Gentleman and Scholar

Geoffrey Chaucer’s Oxford man.

An Oxford cleric, still a student though,
One who had taken logic long ago,
Was there; his horse was thinner than a rake,
And he was not too fat, I undertake,
But had a hollow look, a sober stare;
The thread upon his overcoat was bare.
He had found no preferment in the church
And he was too unworldly to make search
For secular employment. By his bed
He preferred having twenty books in red
And black, of Aristotle’s philosophy,
Than costly clothes, fiddle, or psaltery.
Though a philosopher, as I have told,
He had not found the stone for making gold.
Whatever money from his friends he took
He spent on learning or another book
And prayed for them most earnestly, returning
Thanks to them thus for paying for his learning.
His only care was study, and indeed
He never spoke a word more than was need,
Formal at that, respectful in the extreme,
Short, to the point, and lofty in his theme.
A tone of moral virtue filled his speech
And gladly would he learn, and gladly teach.

Contributor

Geoffrey Chaucer

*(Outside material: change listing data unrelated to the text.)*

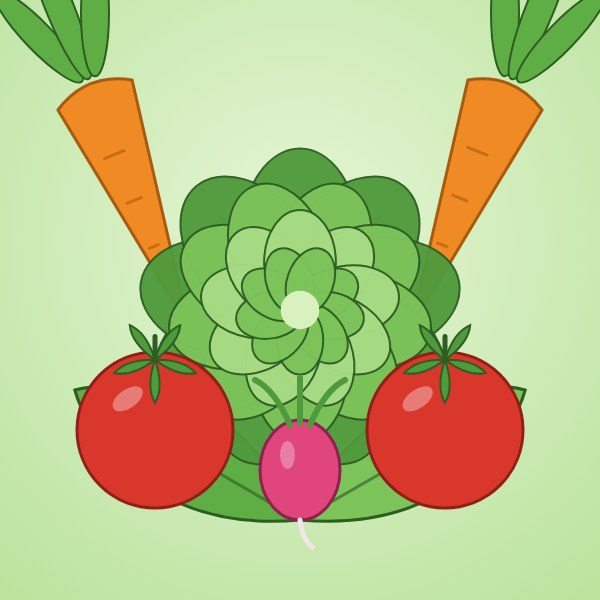
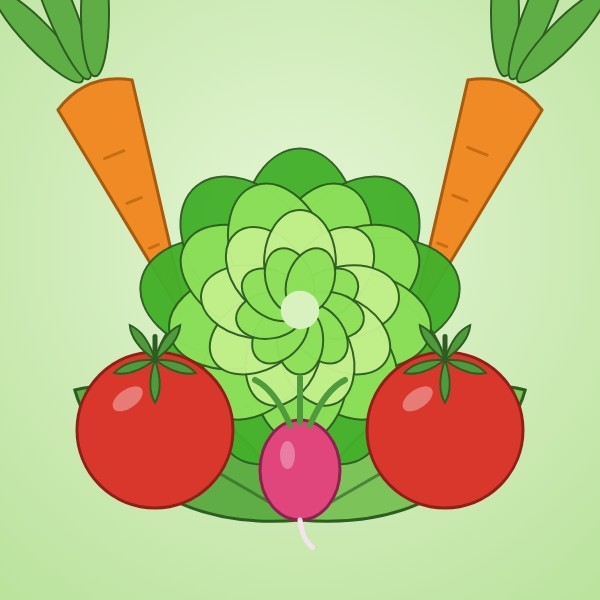
Olericultura: cores mais alegres e imagens novas
Claude-Session: https://claude.ai/code/session_013WiFmUDbDBMEuswrCBuu2Y

Changed region(s): [[0.24, 0.3, 0.72, 0.75], [0.57, 0.75, 0.6, 0.78]]

diff --git a/app/templates/index.html b/app/templates/index.html
@@ -11,8 +11,8 @@
 <script src="https://cdn.jsdelivr.net/npm/xlsx@0.18.5/dist/xlsx.full.min.js"></script>
 <style>
   :root{
-    --bg:#f1f8ec; --surf:#ffffff; --ink:#1d2b19; --mut:#5d7056; --linha:#dae8d0; --suave:#f6fbf2;
-    --verde:#4f9a3c; --verde-esc:#2e5d22; --pos:#2e7d4f; --neg:#b3261e;
+    --bg:#f2fae6; --surf:#ffffff; --ink:#1d2b19; --mut:#5d7056; --linha:#dae8d0; --suave:#f6fbf2;
+    --verde:#3fae2a; --verde-esc:#237a1c; --pos:#2e7d4f; --neg:#b3261e;
     --c-receita:#1b7f5c; --c-venda:#2b59a8; --c-prod:#7a5ba6; --c-media:#0b7a80; --c-mat:#c9730a; --c-mvenda:#a23b72; --c-neutro:#5d7056; --c-desp:#c0392b;
   }
   *{box-sizing:border-box}
@@ -20,8 +20,8 @@
   body{margin:0;font:15px/1.45 'IBM Plex Sans',system-ui,Segoe UI,Arial,sans-serif;background:var(--bg);color:var(--ink);font-variant-numeric:tabular-nums}
   :focus-visible{outline:3px solid #f0b429;outline-offset:2px;border-radius:6px}
 
-  .faixa{position:relative;overflow:hidden;background:linear-gradient(90deg,var(--verde-esc),var(--verde));color:#fff;padding:16px 30px;display:flex;align-items:center;gap:18px;min-height:96px}
-  .faixa::before{content:"";opacity:.75;position:absolute;top:0;right:0;bottom:0;width:60%;-webkit-mask-image:linear-gradient(90deg,transparent,#000 30%);mask-image:linear-gradient(90deg,transparent,#000 30%);background:url(/img/banner_oleri.jpg) no-repeat right center/auto 100%}
+  .faixa{position:relative;overflow:hidden;background:linear-gradient(90deg,#14802c,#34a82c 45%,#76cf3a);color:#fff;padding:16px 30px;display:flex;align-items:center;gap:18px;min-height:96px}
+  .faixa::before{content:"";opacity:1;position:absolute;top:0;right:0;bottom:0;width:60%;-webkit-mask-image:linear-gradient(90deg,transparent,#000 30%);mask-image:linear-gradient(90deg,transparent,#000 30%);background:url(/img/banner_oleri.jpg) no-repeat right center/auto 100%}
   .faixa::after{content:"";position:absolute;top:0;right:0;bottom:0;width:30%;background:linear-gradient(270deg,rgba(46,93,34,.9),rgba(46,93,34,0))}
   .faixa>*{position:relative;z-index:1}
   .faixa .sep{width:1px;align-self:stretch;margin:6px 0;background:rgba(255,255,255,.35)}
@@ -151,7 +151,7 @@
   @media(min-width:1900px){.graficos{grid-template-columns:repeat(3,minmax(0,1fr))}}
 
   /* ===== visual v2: cartões, gráficos e abas no estilo do modelo ===== */
-  :root{--bg:#f1f8ec;--sombra:0 2px 12px rgba(46,93,34,.07)}
+  :root{--bg:#f2fae6;--sombra:0 2px 12px rgba(46,93,34,.07)}
   .filtros,.kpi,.graf,.destaques,.detalhe,.ficha{border-color:#d9e7cf;box-shadow:var(--sombra)}
   .filtros{border-radius:14px}
   .btn{background:var(--verde-esc);box-shadow:0 2px 6px rgba(46,93,34,.3);border-radius:9px;padding:12px 20px}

From The Canterbury Tales. Courtier, diplomat, and “the first finder of our language,” Chaucer in the 1370s traveled to Italy, where he was influenced by his contemporaries Petrarch and Boccaccio. He died in 1400 without having completed all of the tales he intended to write.